(RECORDS begins)
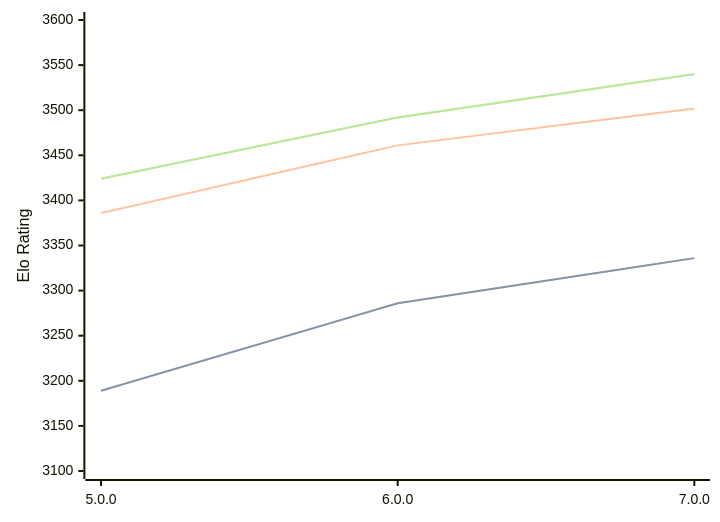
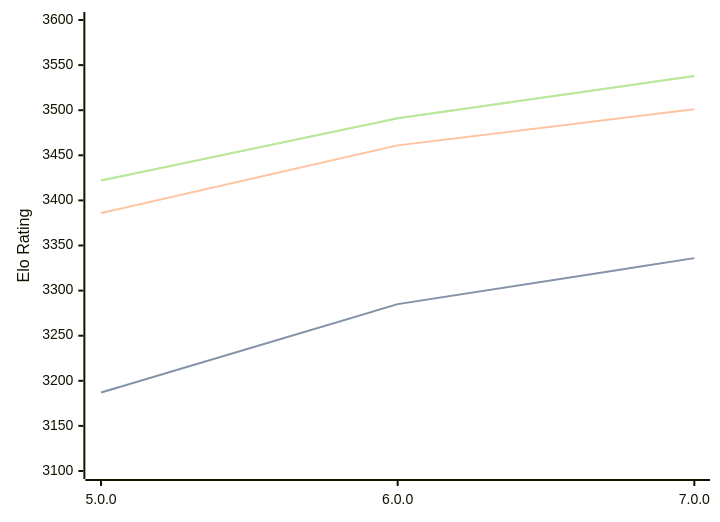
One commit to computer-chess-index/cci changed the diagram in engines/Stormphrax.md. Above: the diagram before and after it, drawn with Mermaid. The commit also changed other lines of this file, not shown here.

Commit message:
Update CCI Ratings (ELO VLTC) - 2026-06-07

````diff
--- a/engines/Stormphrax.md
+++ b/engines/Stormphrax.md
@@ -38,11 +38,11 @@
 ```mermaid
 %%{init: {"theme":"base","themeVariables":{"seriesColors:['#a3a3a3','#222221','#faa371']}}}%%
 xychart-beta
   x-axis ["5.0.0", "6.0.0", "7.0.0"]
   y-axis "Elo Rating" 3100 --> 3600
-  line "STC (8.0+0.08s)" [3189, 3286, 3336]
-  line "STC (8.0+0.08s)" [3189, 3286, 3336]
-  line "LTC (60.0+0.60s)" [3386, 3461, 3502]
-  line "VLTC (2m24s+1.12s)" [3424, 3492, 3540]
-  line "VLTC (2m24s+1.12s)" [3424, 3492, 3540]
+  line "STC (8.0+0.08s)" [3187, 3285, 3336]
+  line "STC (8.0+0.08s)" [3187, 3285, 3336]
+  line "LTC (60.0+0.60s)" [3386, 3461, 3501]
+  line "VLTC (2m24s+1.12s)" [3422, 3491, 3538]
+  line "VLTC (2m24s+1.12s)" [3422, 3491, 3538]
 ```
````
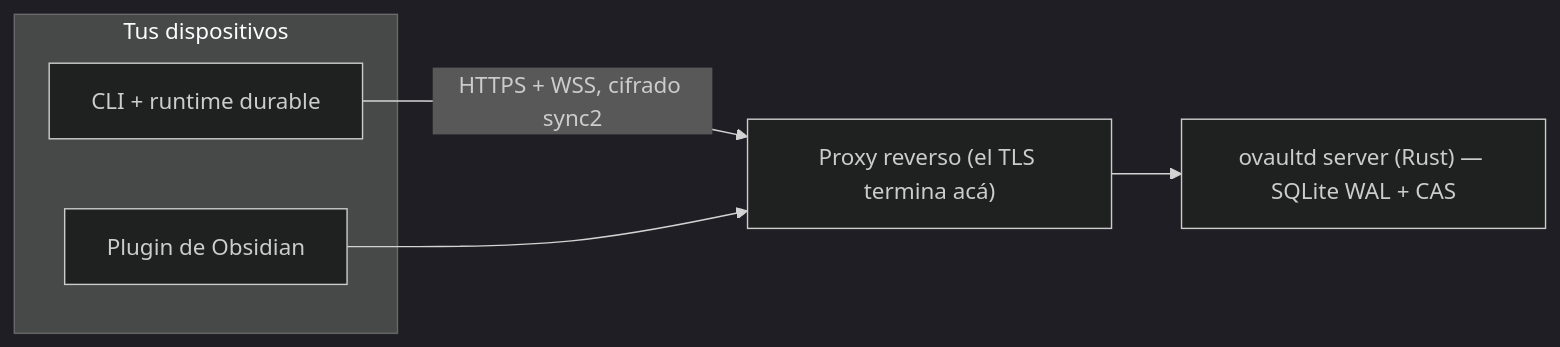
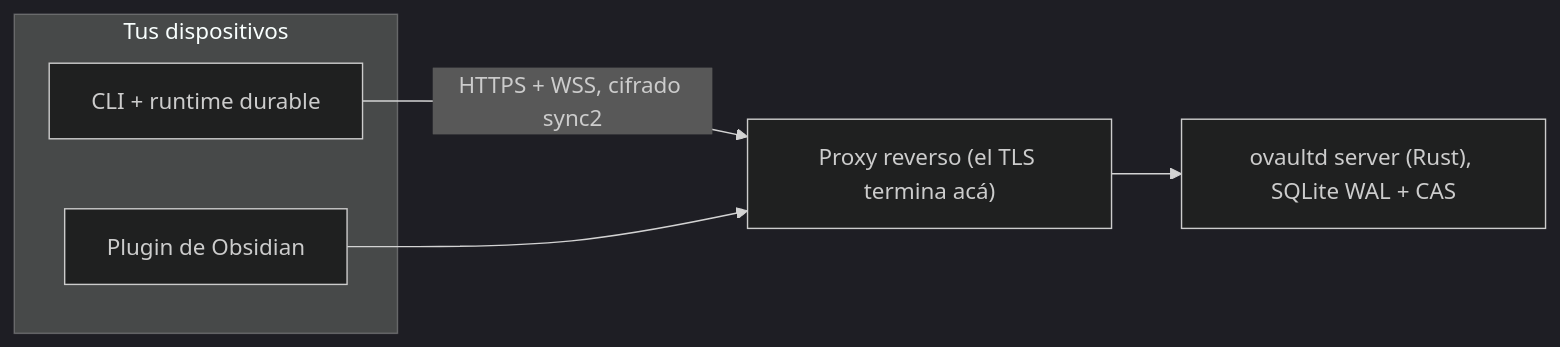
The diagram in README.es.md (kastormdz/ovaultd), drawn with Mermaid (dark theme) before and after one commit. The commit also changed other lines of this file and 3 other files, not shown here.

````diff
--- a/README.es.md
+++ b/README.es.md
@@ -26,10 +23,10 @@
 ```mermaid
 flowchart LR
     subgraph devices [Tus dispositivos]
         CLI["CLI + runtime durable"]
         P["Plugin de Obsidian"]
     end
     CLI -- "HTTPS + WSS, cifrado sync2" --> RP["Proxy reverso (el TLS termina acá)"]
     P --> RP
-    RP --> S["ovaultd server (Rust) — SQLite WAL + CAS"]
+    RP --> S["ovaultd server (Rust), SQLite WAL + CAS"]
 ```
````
(RECORDS ends)
(RECORDS begins)
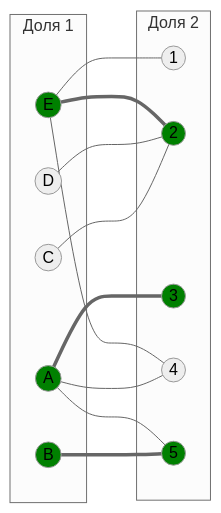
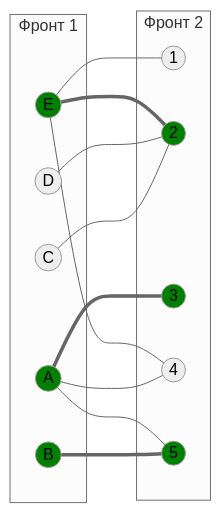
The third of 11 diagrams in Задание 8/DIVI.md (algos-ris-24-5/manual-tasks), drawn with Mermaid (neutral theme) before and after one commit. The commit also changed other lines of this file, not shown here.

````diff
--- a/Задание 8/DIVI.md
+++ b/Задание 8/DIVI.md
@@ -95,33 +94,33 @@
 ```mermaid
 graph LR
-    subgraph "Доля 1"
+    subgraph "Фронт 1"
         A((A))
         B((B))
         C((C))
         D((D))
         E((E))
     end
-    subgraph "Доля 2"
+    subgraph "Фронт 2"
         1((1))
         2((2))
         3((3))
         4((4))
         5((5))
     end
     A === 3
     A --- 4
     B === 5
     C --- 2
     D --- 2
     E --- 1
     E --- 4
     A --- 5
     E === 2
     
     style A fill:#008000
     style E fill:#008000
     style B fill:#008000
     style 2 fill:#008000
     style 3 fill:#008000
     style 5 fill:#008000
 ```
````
(RECORDS ends)
### WORK ITEM
Look over the entries for "fill", then copy every line that includes that string.

### COMPLETED TASK
     style A fill:#008000
     style E fill:#008000
     style B fill:#008000
     style 2 fill:#008000
     style 3 fill:#008000
     style 5 fill:#008000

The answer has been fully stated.